» Working data:
►

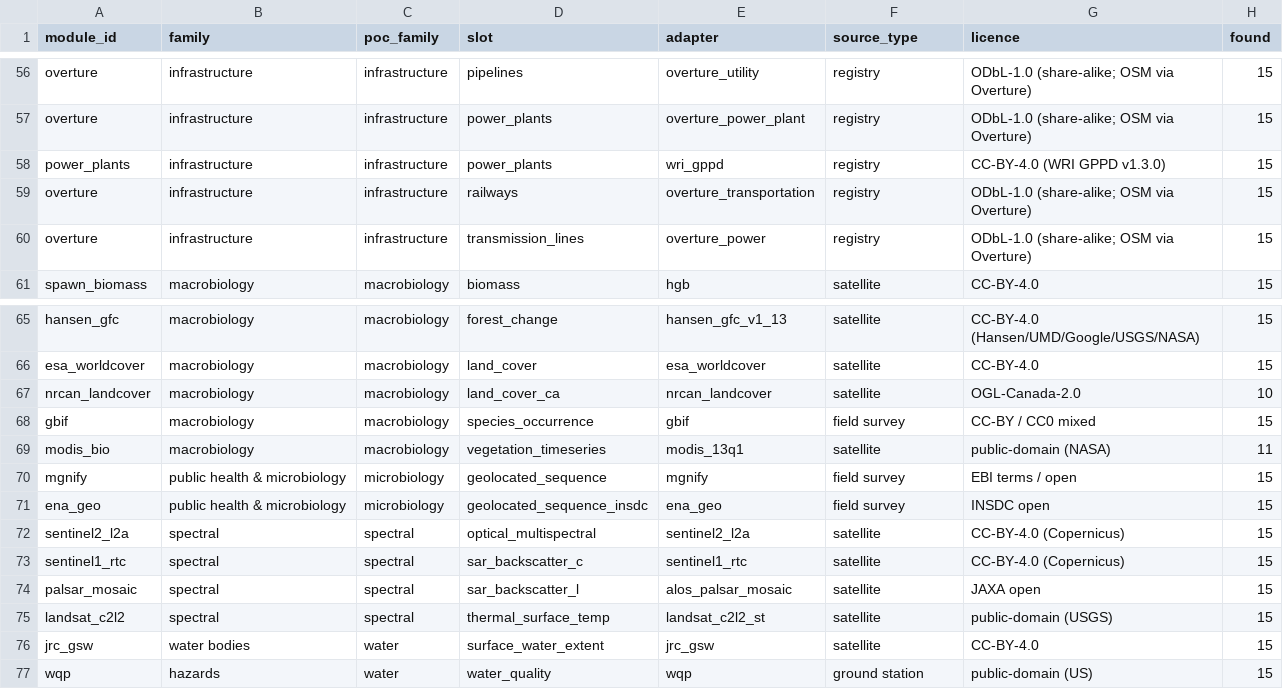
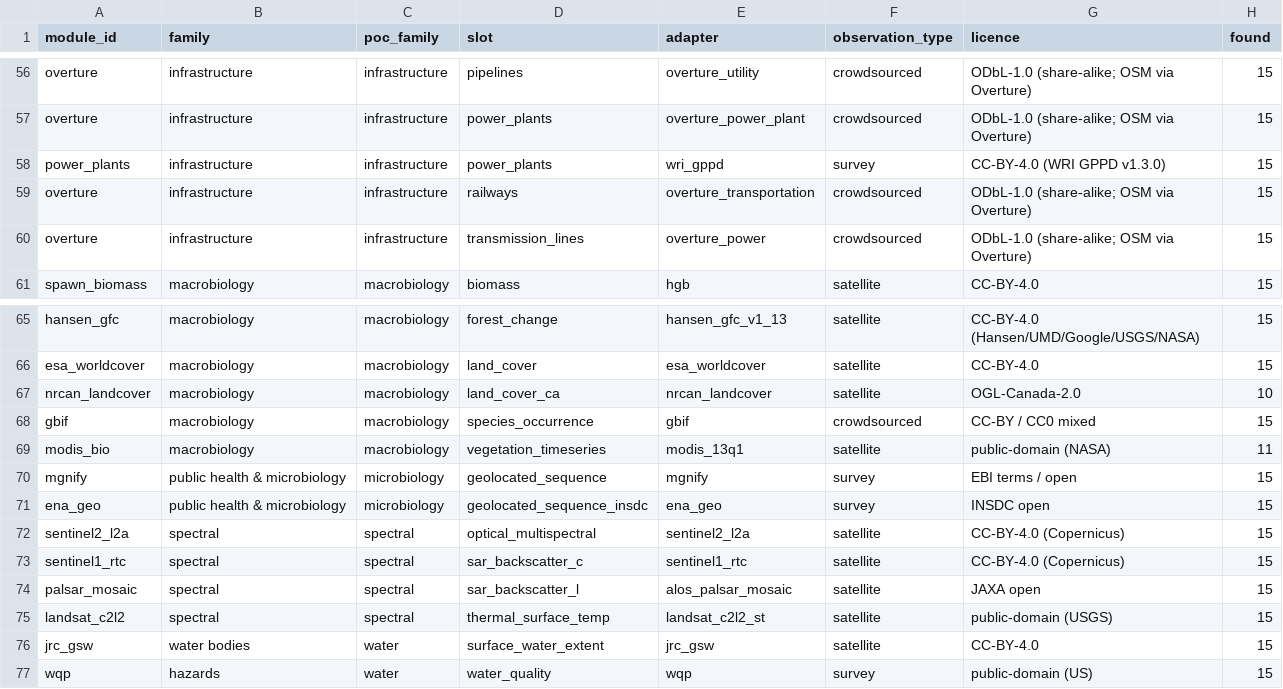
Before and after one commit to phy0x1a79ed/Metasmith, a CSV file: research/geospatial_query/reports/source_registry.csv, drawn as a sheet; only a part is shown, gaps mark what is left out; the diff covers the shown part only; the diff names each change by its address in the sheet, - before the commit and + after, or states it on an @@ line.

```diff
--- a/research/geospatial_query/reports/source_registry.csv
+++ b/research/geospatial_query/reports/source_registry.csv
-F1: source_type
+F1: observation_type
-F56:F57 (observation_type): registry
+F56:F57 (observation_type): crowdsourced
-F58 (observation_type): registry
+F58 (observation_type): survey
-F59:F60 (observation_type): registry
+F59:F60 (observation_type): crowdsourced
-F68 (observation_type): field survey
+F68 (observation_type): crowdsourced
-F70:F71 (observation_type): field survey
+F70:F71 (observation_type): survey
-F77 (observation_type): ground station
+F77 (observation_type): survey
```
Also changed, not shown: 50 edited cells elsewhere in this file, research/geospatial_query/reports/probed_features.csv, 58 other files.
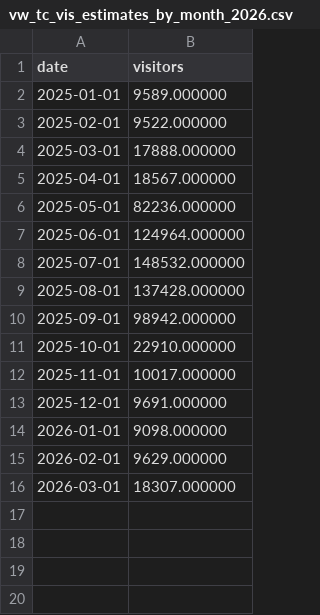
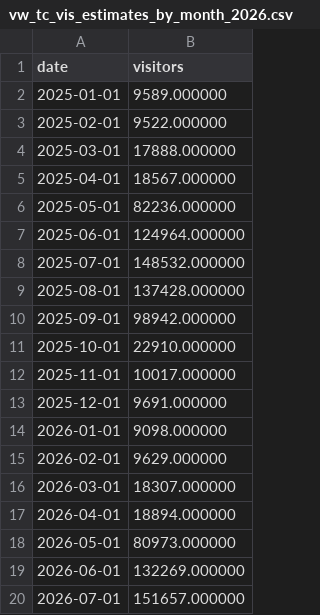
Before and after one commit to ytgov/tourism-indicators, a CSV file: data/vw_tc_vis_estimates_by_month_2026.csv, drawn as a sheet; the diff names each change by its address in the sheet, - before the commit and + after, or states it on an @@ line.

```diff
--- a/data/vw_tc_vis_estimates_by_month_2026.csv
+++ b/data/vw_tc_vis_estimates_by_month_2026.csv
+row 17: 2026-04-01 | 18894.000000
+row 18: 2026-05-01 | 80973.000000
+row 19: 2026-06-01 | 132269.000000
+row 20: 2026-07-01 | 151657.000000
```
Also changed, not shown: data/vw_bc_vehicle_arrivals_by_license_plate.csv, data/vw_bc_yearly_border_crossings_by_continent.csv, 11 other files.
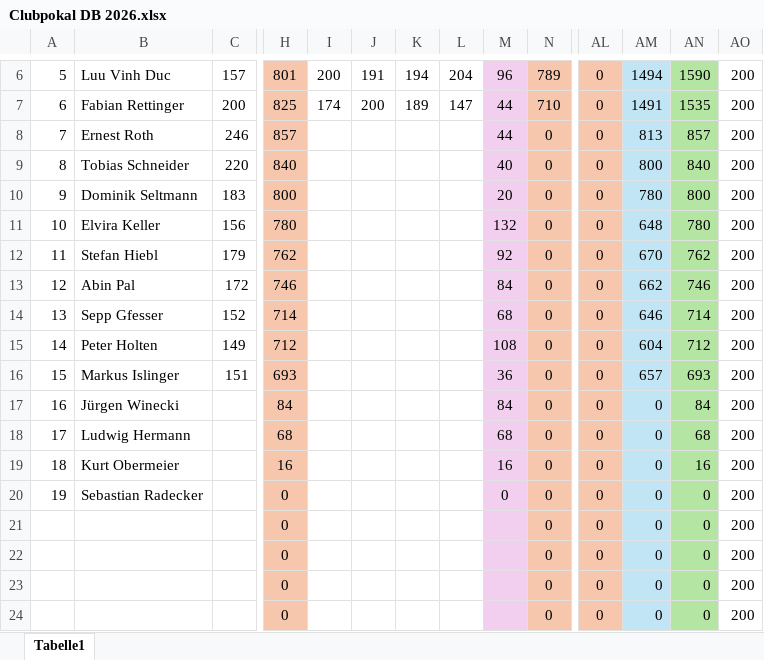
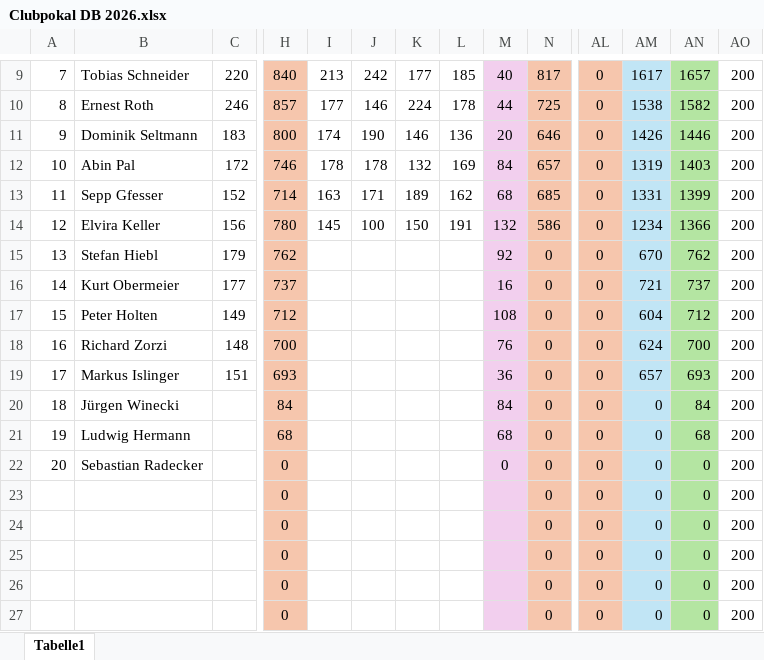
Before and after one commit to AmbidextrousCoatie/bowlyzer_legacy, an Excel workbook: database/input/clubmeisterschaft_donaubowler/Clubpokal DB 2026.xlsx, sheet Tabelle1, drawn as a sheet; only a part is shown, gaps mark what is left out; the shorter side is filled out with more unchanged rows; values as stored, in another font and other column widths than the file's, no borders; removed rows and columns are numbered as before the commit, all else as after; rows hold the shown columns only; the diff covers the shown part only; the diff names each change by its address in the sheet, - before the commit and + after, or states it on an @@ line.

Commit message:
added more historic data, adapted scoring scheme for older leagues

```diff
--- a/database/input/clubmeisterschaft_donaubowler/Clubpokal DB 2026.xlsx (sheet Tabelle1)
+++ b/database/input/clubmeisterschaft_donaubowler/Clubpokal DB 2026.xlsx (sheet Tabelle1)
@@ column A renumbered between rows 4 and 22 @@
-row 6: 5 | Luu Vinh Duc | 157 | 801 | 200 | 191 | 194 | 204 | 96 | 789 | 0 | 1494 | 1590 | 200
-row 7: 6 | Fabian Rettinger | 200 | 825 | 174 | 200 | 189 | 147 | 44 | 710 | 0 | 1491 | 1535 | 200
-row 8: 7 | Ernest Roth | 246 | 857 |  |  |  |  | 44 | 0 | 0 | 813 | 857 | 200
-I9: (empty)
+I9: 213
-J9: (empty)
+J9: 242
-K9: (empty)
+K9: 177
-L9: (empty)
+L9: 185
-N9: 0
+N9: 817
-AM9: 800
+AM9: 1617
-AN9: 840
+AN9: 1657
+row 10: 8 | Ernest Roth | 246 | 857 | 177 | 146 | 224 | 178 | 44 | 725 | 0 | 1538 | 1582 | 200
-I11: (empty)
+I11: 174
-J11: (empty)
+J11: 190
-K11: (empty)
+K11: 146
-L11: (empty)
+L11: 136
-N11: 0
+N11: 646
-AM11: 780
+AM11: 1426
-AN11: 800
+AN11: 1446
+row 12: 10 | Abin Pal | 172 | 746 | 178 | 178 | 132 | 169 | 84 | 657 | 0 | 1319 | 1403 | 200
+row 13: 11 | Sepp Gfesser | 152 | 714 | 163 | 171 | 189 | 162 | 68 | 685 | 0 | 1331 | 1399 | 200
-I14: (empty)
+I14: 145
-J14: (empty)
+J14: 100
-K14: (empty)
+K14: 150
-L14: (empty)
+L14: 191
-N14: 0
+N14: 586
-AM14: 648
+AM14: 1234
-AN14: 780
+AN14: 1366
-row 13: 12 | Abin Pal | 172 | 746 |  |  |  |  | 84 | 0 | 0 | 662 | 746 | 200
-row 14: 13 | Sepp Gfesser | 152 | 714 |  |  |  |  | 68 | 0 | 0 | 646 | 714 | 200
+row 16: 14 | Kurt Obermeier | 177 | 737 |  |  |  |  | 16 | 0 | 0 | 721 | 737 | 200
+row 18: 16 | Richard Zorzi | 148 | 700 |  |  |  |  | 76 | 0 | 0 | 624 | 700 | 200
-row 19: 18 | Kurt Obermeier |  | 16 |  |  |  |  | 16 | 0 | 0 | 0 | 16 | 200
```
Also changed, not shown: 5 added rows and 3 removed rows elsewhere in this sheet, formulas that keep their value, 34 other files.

◄

When you restate the listing above, give each line word for word but leave out every image.

» Result of the task:
Before and after one commit to phy0x1a79ed/Metasmith, a CSV file: research/geospatial_query/reports/source_registry.csv, drawn as a sheet; only a part is shown, gaps mark what is left out; the diff covers the shown part only; the diff names each change by its address in the sheet, - before the commit and + after, or states it on an @@ line.

```diff
--- a/research/geospatial_query/reports/source_registry.csv
+++ b/research/geospatial_query/reports/source_registry.csv
-F1: source_type
+F1: observation_type
-F56:F57 (observation_type): registry
+F56:F57 (observation_type): crowdsourced
-F58 (observation_type): registry
+F58 (observation_type): survey
-F59:F60 (observation_type): registry
+F59:F60 (observation_type): crowdsourced
-F68 (observation_type): field survey
+F68 (observation_type): crowdsourced
-F70:F71 (observation_type): field survey
+F70:F71 (observation_type): survey
-F77 (observation_type): ground station
+F77 (observation_type): survey
```
Also changed, not shown: 50 edited cells elsewhere in this file, research/geospatial_query/reports/probed_features.csv, 58 other files.
Before and after one commit to ytgov/tourism-indicators, a CSV file: data/vw_tc_vis_estimates_by_month_2026.csv, drawn as a sheet; the diff names each change by its address in the sheet, - before the commit and + after, or states it on an @@ line.

```diff
--- a/data/vw_tc_vis_estimates_by_month_2026.csv
+++ b/data/vw_tc_vis_estimates_by_month_2026.csv
+row 17: 2026-04-01 | 18894.000000
+row 18: 2026-05-01 | 80973.000000
+row 19: 2026-06-01 | 132269.000000
+row 20: 2026-07-01 | 151657.000000
```
Also changed, not shown: data/vw_bc_vehicle_arrivals_by_license_plate.csv, data/vw_bc_yearly_border_crossings_by_continent.csv, 11 other files.
Before and after one commit to AmbidextrousCoatie/bowlyzer_legacy, an Excel workbook: database/input/clubmeisterschaft_donaubowler/Clubpokal DB 2026.xlsx, sheet Tabelle1, drawn as a sheet; only a part is shown, gaps mark what is left out; the shorter side is filled out with more unchanged rows; values as stored, in another font and other column widths than the file's, no borders; removed rows and columns are numbered as before the commit, all else as after; rows hold the shown columns only; the diff covers the shown part only; the diff names each change by its address in the sheet, - before the commit and + after, or states it on an @@ line.

Commit message:
added more historic data, adapted scoring scheme for older leagues

```diff
--- a/database/input/clubmeisterschaft_donaubowler/Clubpokal DB 2026.xlsx (sheet Tabelle1)
+++ b/database/input/clubmeisterschaft_donaubowler/Clubpokal DB 2026.xlsx (sheet Tabelle1)
@@ column A renumbered between rows 4 and 22 @@
-row 6: 5 | Luu Vinh Duc | 157 | 801 | 200 | 191 | 194 | 204 | 96 | 789 | 0 | 1494 | 1590 | 200
-row 7: 6 | Fabian Rettinger | 200 | 825 | 174 | 200 | 189 | 147 | 44 | 710 | 0 | 1491 | 1535 | 200
-row 8: 7 | Ernest Roth | 246 | 857 |  |  |  |  | 44 | 0 | 0 | 813 | 857 | 200
-I9: (empty)
+I9: 213
-J9: (empty)
+J9: 242
-K9: (empty)
+K9: 177
-L9: (empty)
+L9: 185
-N9: 0
+N9: 817
-AM9: 800
+AM9: 1617
-AN9: 840
+AN9: 1657
+row 10: 8 | Ernest Roth | 246 | 857 | 177 | 146 | 224 | 178 | 44 | 725 | 0 | 1538 | 1582 | 200
-I11: (empty)
+I11: 174
-J11: (empty)
+J11: 190
-K11: (empty)
+K11: 146
-L11: (empty)
+L11: 136
-N11: 0
+N11: 646
-AM11: 780
+AM11: 1426
-AN11: 800
+AN11: 1446
+row 12: 10 | Abin Pal | 172 | 746 | 178 | 178 | 132 | 169 | 84 | 657 | 0 | 1319 | 1403 | 200
+row 13: 11 | Sepp Gfesser | 152 | 714 | 163 | 171 | 189 | 162 | 68 | 685 | 0 | 1331 | 1399 | 200
-I14: (empty)
+I14: 145
-J14: (empty)
+J14: 100
-K14: (empty)
+K14: 150
-L14: (empty)
+L14: 191
-N14: 0
+N14: 586
-AM14: 648
+AM14: 1234
-AN14: 780
+AN14: 1366
-row 13: 12 | Abin Pal | 172 | 746 |  |  |  |  | 84 | 0 | 0 | 662 | 746 | 200
-row 14: 13 | Sepp Gfesser | 152 | 714 |  |  |  |  | 68 | 0 | 0 | 646 | 714 | 200
+row 16: 14 | Kurt Obermeier | 177 | 737 |  |  |  |  | 16 | 0 | 0 | 721 | 737 | 200
+row 18: 16 | Richard Zorzi | 148 | 700 |  |  |  |  | 76 | 0 | 0 | 624 | 700 | 200
-row 19: 18 | Kurt Obermeier |  | 16 |  |  |  |  | 16 | 0 | 0 | 0 | 16 | 200
```
Also changed, not shown: 5 added rows and 3 removed rows elsewhere in this sheet, formulas that keep their value, 34 other files.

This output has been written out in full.